Exercise requirements
The lines to copy are those holding the string "practise" in the entries below.
#####
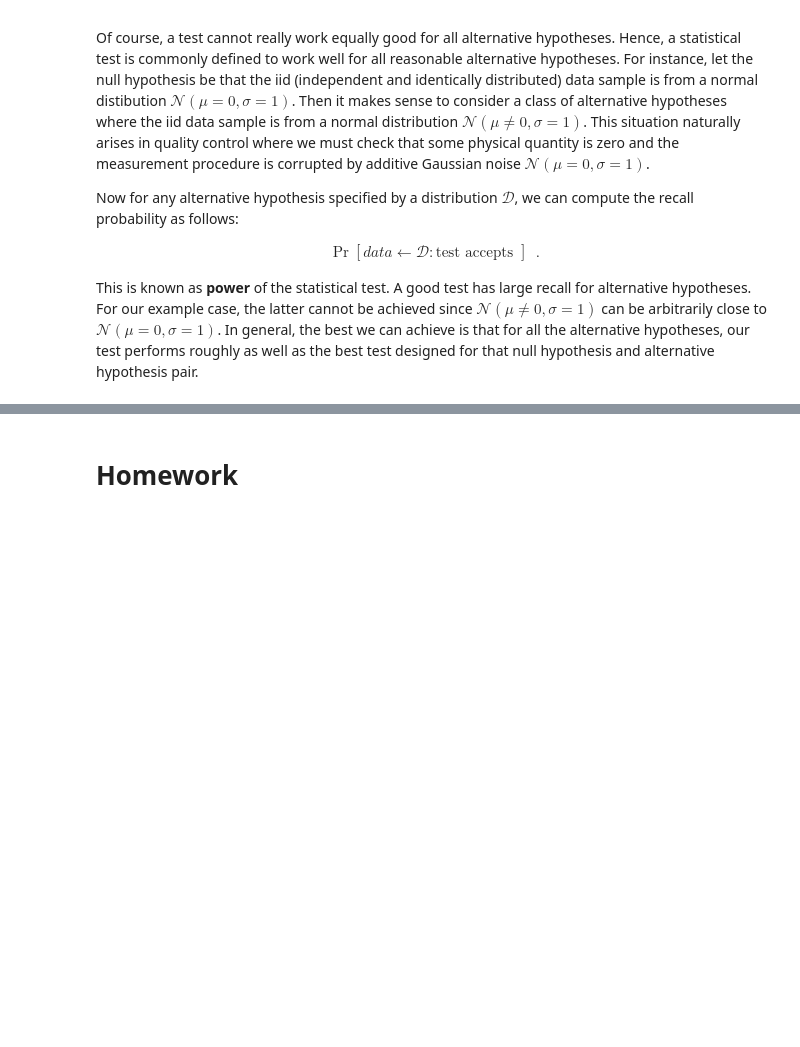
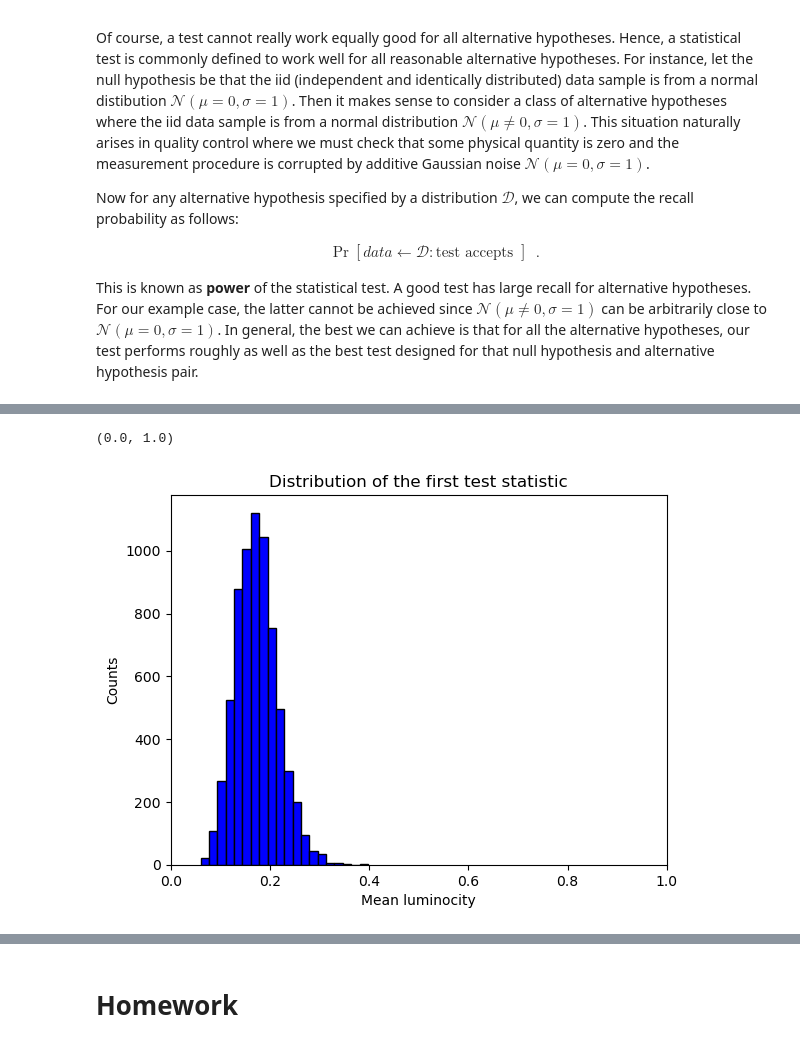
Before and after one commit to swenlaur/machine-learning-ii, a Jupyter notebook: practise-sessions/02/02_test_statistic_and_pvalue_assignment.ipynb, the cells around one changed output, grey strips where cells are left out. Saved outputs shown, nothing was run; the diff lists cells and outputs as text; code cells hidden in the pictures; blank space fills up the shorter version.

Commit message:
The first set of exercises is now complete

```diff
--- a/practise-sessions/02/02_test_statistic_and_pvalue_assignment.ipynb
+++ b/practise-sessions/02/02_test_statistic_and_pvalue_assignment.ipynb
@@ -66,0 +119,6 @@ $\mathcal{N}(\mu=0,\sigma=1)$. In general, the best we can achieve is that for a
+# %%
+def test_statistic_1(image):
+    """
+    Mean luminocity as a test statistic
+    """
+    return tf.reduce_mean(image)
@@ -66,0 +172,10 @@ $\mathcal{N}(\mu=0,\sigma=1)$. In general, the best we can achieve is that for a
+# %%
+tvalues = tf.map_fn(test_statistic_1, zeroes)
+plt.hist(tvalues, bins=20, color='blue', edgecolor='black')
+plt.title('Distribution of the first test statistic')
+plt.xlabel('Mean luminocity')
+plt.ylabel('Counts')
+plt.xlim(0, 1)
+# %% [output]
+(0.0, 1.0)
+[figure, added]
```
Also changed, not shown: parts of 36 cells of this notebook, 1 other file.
#####
Output
Before and after one commit to swenlaur/machine-learning-ii, a Jupyter notebook: practise-sessions/02/02_test_statistic_and_pvalue_assignment.ipynb, the cells around one changed output, grey strips where cells are left out. Saved outputs shown, nothing was run; the diff lists cells and outputs as text; code cells hidden in the pictures; blank space fills up the shorter version.
--- a/practise-sessions/02/02_test_statistic_and_pvalue_assignment.ipynb
+++ b/practise-sessions/02/02_test_statistic_and_pvalue_assignment.ipynb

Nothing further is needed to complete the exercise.